WHAT THE TASK REQUIRES
Where a line in the records holds "emph", count it once; return only the final number.

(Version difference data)

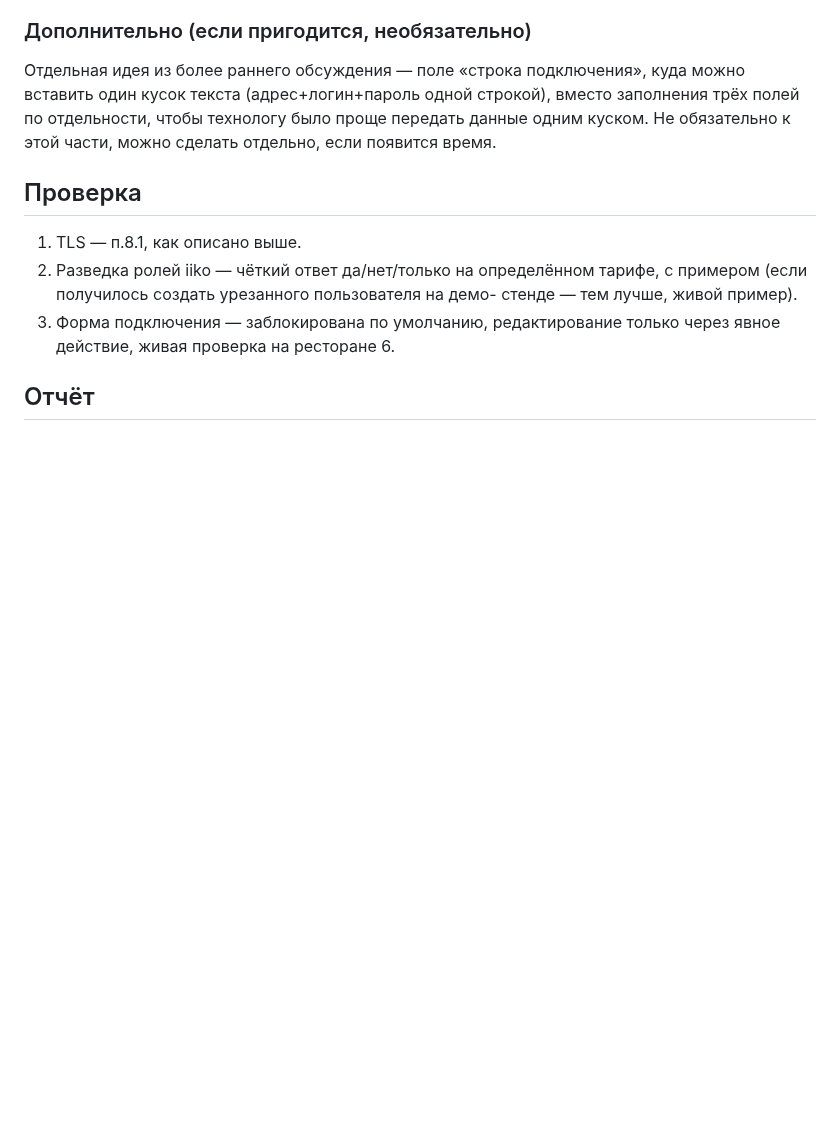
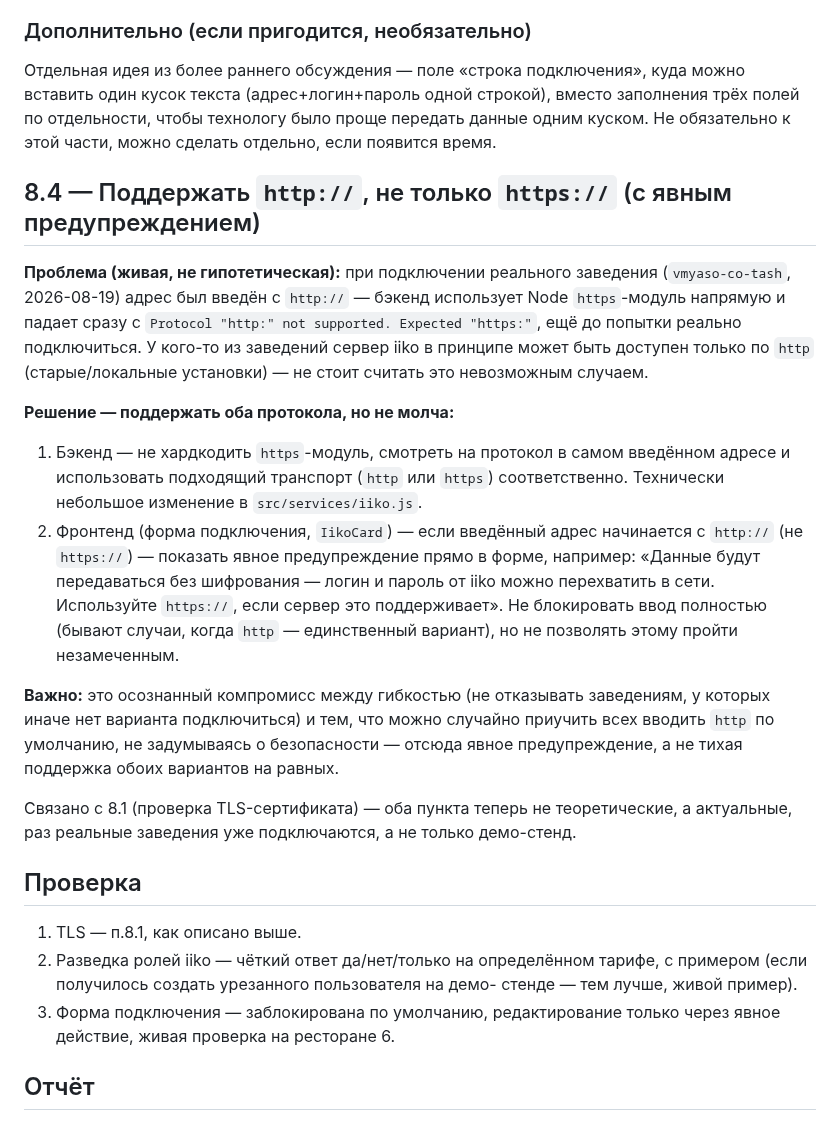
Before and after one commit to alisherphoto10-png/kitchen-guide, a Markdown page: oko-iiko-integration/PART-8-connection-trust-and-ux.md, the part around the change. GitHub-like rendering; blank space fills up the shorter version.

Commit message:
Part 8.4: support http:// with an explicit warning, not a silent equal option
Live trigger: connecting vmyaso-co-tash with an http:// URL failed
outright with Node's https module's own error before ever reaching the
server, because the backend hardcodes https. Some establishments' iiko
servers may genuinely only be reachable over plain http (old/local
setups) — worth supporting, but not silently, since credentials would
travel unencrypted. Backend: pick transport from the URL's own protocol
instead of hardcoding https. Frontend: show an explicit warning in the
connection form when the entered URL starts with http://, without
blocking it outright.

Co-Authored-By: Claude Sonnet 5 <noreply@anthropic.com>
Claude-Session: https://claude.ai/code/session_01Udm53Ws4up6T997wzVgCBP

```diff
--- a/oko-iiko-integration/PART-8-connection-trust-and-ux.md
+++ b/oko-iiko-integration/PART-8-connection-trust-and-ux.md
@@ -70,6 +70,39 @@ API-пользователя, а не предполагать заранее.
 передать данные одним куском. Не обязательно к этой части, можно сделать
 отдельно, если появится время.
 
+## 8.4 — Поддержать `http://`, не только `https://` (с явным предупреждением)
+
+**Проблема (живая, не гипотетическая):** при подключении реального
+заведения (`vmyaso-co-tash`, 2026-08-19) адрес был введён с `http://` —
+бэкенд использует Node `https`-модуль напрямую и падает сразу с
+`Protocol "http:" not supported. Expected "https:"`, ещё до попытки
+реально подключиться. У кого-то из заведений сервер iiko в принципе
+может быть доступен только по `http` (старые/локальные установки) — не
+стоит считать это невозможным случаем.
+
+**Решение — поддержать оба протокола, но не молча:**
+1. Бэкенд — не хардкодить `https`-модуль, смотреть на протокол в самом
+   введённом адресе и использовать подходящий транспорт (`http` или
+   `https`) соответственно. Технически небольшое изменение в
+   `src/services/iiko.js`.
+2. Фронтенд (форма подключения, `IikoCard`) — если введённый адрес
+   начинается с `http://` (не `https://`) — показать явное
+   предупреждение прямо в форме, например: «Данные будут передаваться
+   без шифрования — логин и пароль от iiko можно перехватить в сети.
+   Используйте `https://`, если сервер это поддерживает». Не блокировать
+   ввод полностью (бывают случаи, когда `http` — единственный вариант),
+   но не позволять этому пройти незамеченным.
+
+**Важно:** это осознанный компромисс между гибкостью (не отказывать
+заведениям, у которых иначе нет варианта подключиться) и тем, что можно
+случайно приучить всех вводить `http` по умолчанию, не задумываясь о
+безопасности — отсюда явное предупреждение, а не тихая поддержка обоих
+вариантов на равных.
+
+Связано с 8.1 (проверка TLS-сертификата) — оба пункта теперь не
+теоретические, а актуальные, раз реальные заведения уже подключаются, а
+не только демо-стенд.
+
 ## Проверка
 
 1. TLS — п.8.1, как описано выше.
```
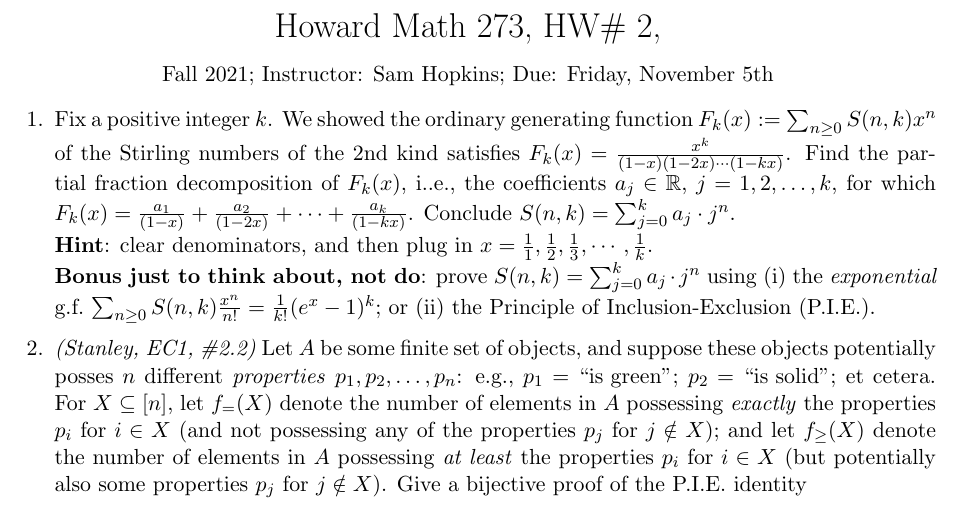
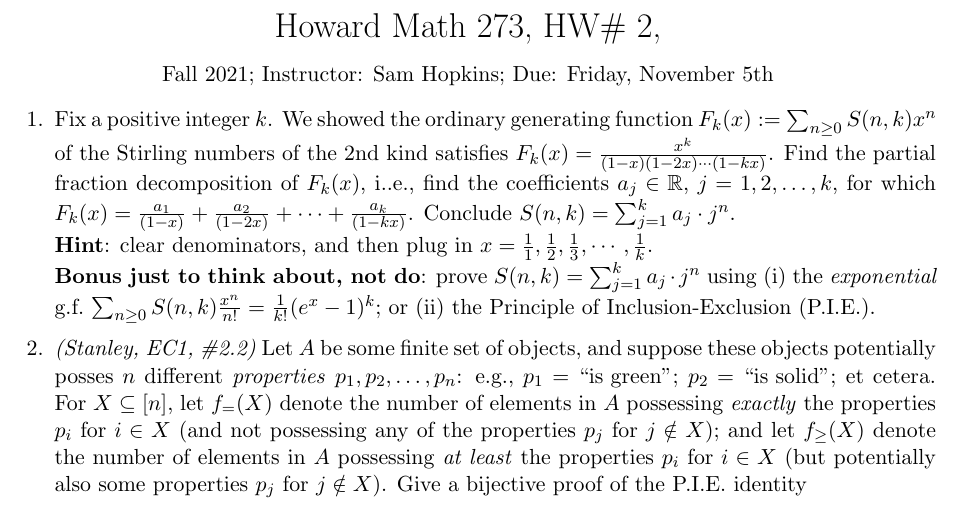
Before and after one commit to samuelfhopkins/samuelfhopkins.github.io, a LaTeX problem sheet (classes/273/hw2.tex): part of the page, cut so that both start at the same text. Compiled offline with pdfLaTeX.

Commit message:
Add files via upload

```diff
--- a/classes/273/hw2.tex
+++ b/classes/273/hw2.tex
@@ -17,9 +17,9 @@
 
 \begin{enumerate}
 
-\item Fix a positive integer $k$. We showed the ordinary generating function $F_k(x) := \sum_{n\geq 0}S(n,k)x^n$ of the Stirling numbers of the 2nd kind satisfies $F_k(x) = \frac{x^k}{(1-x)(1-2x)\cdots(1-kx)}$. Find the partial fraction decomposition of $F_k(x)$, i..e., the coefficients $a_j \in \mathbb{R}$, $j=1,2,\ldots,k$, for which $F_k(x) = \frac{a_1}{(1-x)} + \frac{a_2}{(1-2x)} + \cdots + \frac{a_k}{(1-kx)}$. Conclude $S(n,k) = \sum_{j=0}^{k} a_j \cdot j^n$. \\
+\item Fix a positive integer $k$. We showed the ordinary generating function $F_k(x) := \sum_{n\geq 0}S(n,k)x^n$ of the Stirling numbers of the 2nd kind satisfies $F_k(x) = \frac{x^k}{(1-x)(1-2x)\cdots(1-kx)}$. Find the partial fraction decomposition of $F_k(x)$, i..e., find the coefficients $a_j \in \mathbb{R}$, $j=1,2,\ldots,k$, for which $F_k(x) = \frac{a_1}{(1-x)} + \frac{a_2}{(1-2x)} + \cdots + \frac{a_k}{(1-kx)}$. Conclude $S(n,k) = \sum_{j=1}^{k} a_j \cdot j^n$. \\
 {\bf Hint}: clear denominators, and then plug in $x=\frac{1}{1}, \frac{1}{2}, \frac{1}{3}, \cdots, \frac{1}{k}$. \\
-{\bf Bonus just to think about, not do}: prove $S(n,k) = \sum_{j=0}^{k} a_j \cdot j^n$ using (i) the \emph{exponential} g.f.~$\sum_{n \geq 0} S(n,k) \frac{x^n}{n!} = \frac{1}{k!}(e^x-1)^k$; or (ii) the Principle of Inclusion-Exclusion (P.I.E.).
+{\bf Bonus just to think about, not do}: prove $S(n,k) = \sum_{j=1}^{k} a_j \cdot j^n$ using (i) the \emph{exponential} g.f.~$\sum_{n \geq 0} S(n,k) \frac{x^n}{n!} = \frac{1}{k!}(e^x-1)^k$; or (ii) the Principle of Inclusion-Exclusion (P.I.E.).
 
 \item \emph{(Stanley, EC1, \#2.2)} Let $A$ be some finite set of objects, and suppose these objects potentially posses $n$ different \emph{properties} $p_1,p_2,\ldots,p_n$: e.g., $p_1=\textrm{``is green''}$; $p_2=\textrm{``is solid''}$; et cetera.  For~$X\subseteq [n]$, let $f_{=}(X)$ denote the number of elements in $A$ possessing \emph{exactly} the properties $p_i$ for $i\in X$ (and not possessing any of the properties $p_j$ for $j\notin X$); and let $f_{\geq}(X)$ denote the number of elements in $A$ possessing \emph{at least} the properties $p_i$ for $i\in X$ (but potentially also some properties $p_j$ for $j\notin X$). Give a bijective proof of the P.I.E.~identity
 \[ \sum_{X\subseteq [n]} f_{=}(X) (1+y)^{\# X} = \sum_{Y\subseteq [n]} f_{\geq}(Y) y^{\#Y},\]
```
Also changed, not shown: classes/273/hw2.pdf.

FINISHED TASK
3